───── INPUT DATA ─────
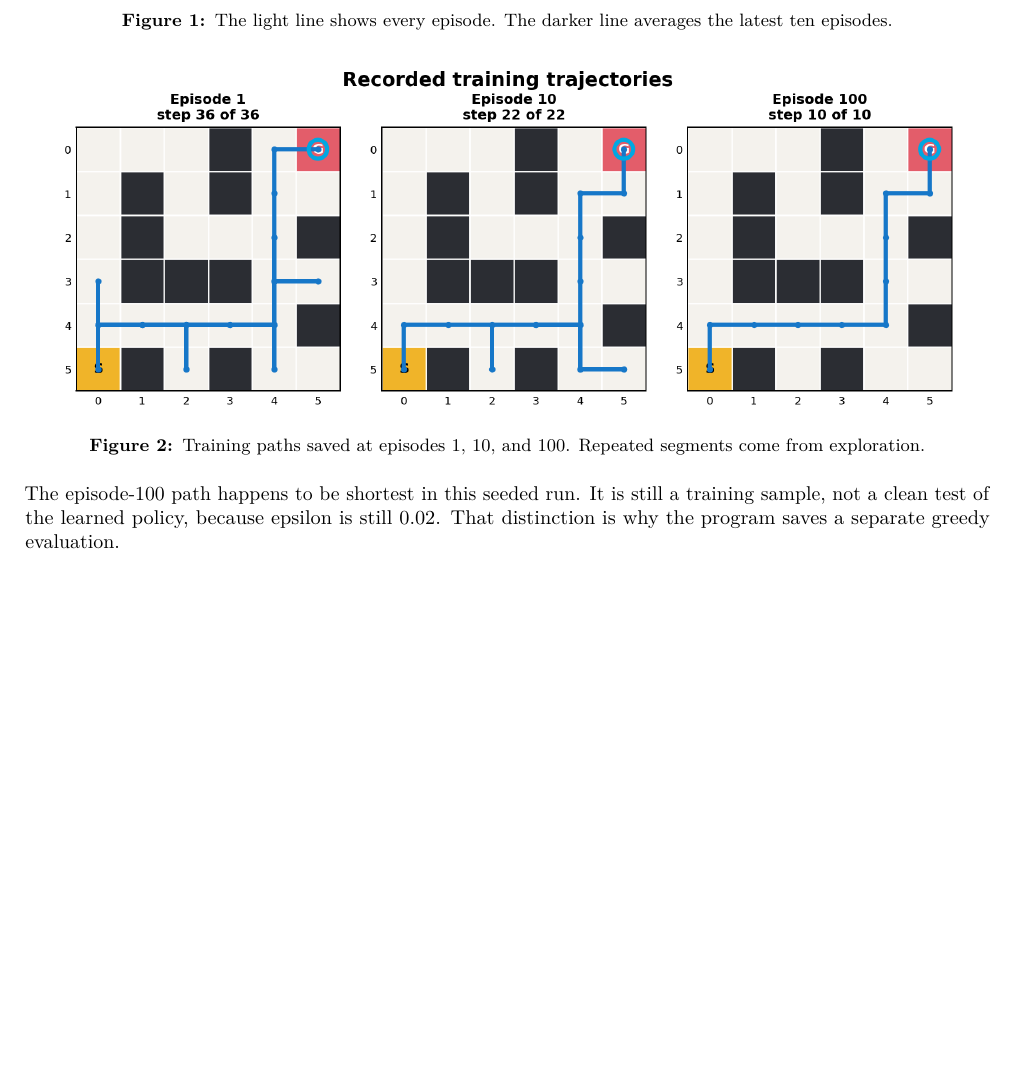
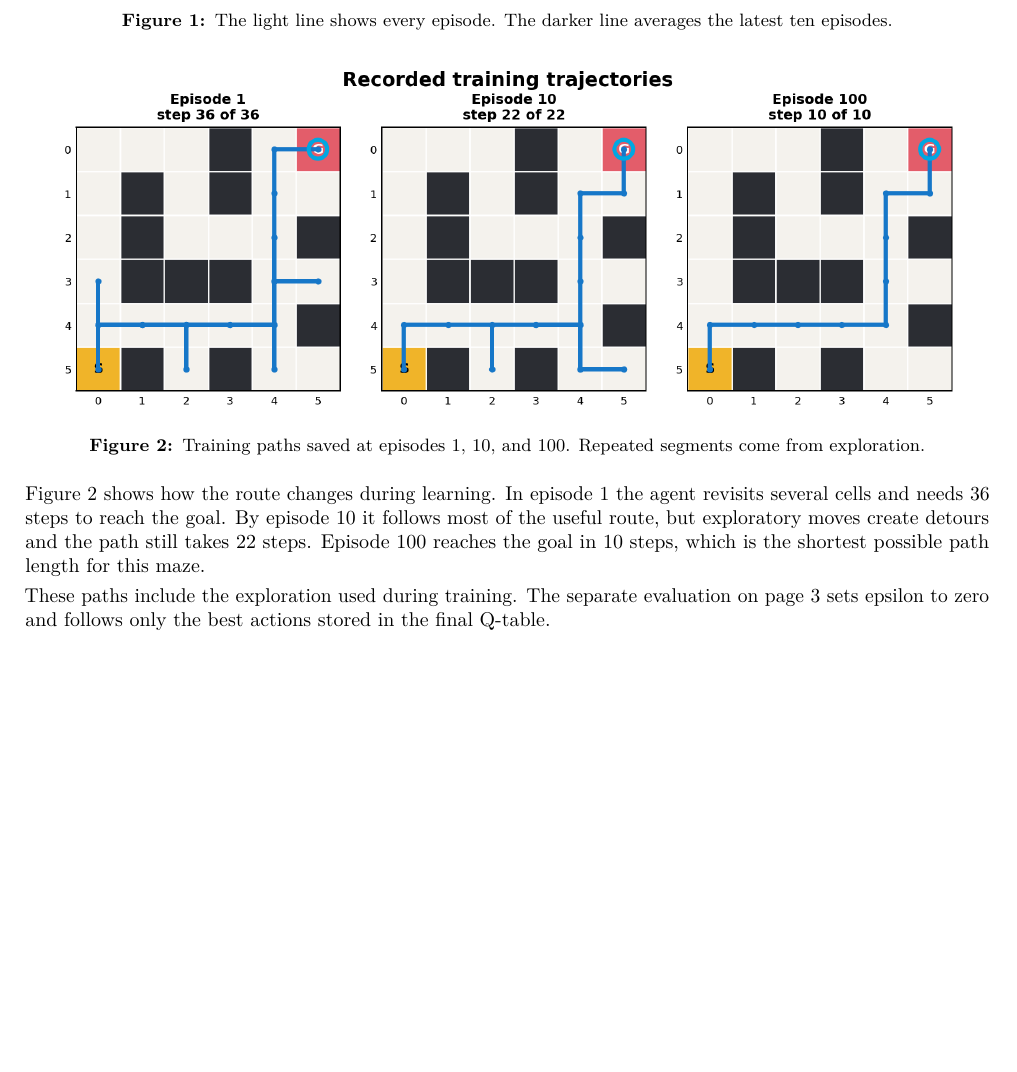
Before and after one commit to dashingcontrol/q-learning-rust, a LaTeX document (report.tex): part of page 2 of 3, cut so that both start at the same text. The pictures show the PDF file report.pdf that the author committed with the source.

Commit message:
report new

```diff
--- a/report.tex
+++ b/report.tex
@@ -113,9 +113,13 @@ average 51.6 steps; the last ten average 10.2. All 100 training episodes reach t
   \captionof{figure}{Training paths saved at episodes 1, 10, and 100. Repeated segments come from exploration.}
 \end{center}
 
-The episode-100 path happens to be shortest in this seeded run. It is still a training sample, not a clean
-test of the learned policy, because epsilon is still $0.02$. That distinction is why the program saves a
-separate greedy evaluation.
+Figure 2 shows how the route changes during learning. In episode 1 the agent revisits several cells and needs
+36 steps to reach the goal. By episode 10 it follows most of the useful route, but exploratory moves create
+detours and the path still takes 22 steps. Episode 100 reaches the goal in 10 steps, which is the shortest
+possible path length for this maze.
+
+These paths include the exploration used during training. The separate evaluation on page 3 sets epsilon to
+zero and follows only the best actions stored in the final Q-table.
 
 \newpage
 \section{Q-values and final policy}
```
Also changed, not shown: report.pdf.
─────
▶ _INSTRUCTIONS FOR THE TASK_
Repeat all entries exactly, pictures excluded.

▶ _EXERCISE SOLUTION_
Before and after one commit to dashingcontrol/q-learning-rust, a LaTeX document (report.tex): part of page 2 of 3, cut so that both start at the same text. The pictures show the PDF file report.pdf that the author committed with the source.

Commit message:
report new

```diff
--- a/report.tex
+++ b/report.tex
@@ -113,9 +113,13 @@ average 51.6 steps; the last ten average 10.2. All 100 training episodes reach t
   \captionof{figure}{Training paths saved at episodes 1, 10, and 100. Repeated segments come from exploration.}
 \end{center}
 
-The episode-100 path happens to be shortest in this seeded run. It is still a training sample, not a clean
-test of the learned policy, because epsilon is still $0.02$. That distinction is why the program saves a
-separate greedy evaluation.
+Figure 2 shows how the route changes during learning. In episode 1 the agent revisits several cells and needs
+36 steps to reach the goal. By episode 10 it follows most of the useful route, but exploratory moves create
+detours and the path still takes 22 steps. Episode 100 reaches the goal in 10 steps, which is the shortest
+possible path length for this maze.
+
+These paths include the exploration used during training. The separate evaluation on page 3 sets epsilon to
+zero and follows only the best actions stored in the final Q-table.
 
 \newpage
 \section{Q-values and final policy}
```
Also changed, not shown: report.pdf.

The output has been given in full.